## EXERCISE PROMPT:
Count every line in the records below that contains the string "includegraphics". Report that number alone.

## Itemized modification records:

= = = = = = =

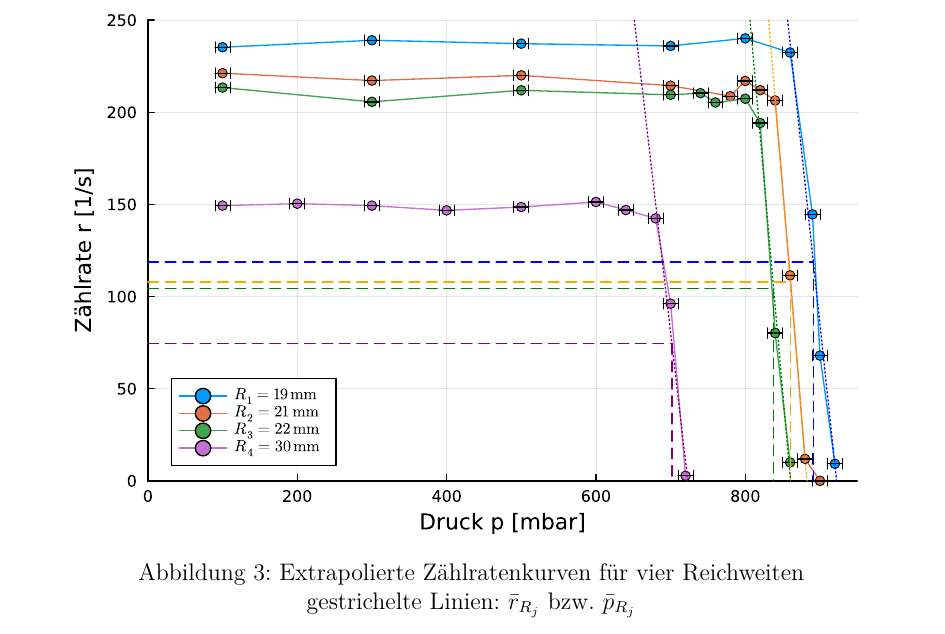
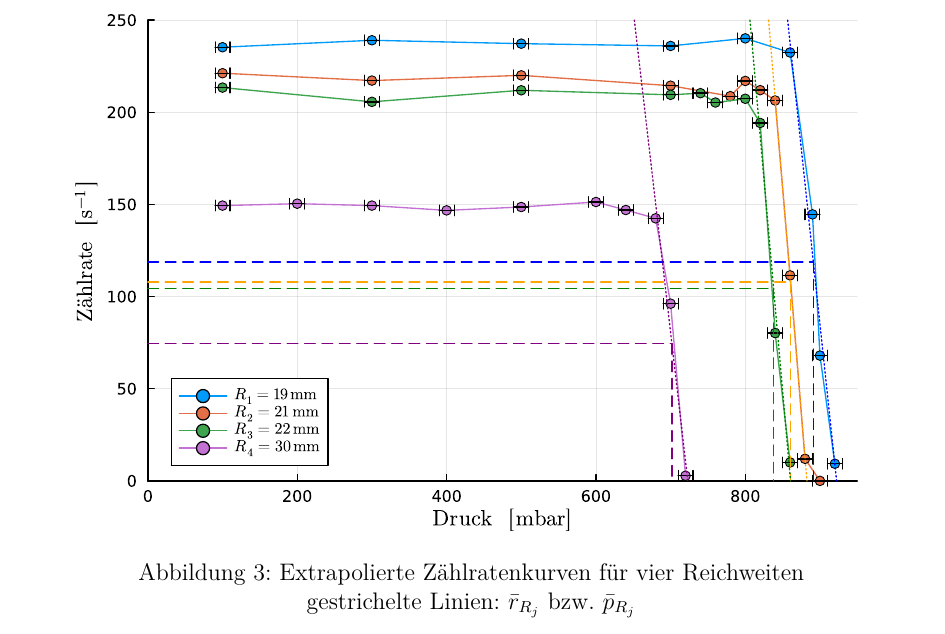
Before and after one commit to ofilla/physik-praktikum-b, a LaTeX document (B3.3/B3.3.tex): part of page 19 of 25, cut so that both start at the same text. Compiled offline with pdfLaTeX.

Commit message:
B3.3: Reichweiten-Grafiken mit Latex-Text

```diff
--- a/B3.3/B3.3.tex
+++ b/B3.3/B3.3.tex
@@ -635,7 +635,7 @@ Dafür werden für alle vier Abstände $R_i$ die gemessenen Zählraten gegen die
 
 \begin{figure}[H]
 	\centering
-	\includegraphics[width=0.9\textwidth]{../media/B3.3/zaehlratenkurven_extrapoliert.pdf}
+	\includegraphics[width=0.9\textwidth]{../media/B3.3/zaehlratenkurven extrapoliert.pdf}
 	\caption{Extrapolierte Zählratenkurven für vier Reichweiten\\
 			gestrichelte Linien: $\bar r_{R_j}$ bzw. $\bar p_{R_j}$}
 	\label{fig:zählratenkurvenExtrapoliert}
```
Also changed, not shown: B3.3/B3.3.pdf, B3.3/data/Auswertung.pdf, media/B3.3/reichweiten inverse druecke verschoben skaliert.pdf, media/B3.3/reichweiten inverse druecke verschoben skaliert.svg, media/B3.3/reichweiten inverse druecke.pdf, media/B3.3/reichweiten inverse druecke.svg, media/B3.3/reichweiten_inverse_druecke_verschoben_skaliert.pdf (deleted), media/B3.3/spannungskurven extrapoliert.pdf, media/B3.3/spannungskurven extrapoliert.svg, media/B3.3/spannungskurven.pdf, media/B3.3/spannungskurven.svg, media/B3.3/spannungskurven_extrapoliert.pdf (deleted), media/B3.3/zaehlratenkurven extrapoliert.pdf, media/B3.3/zaehlratenkurven extrapoliert.svg, 3 more files, 1 other file.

= = = = = = =

## SOLUTION TO THIS EXERCISE:
2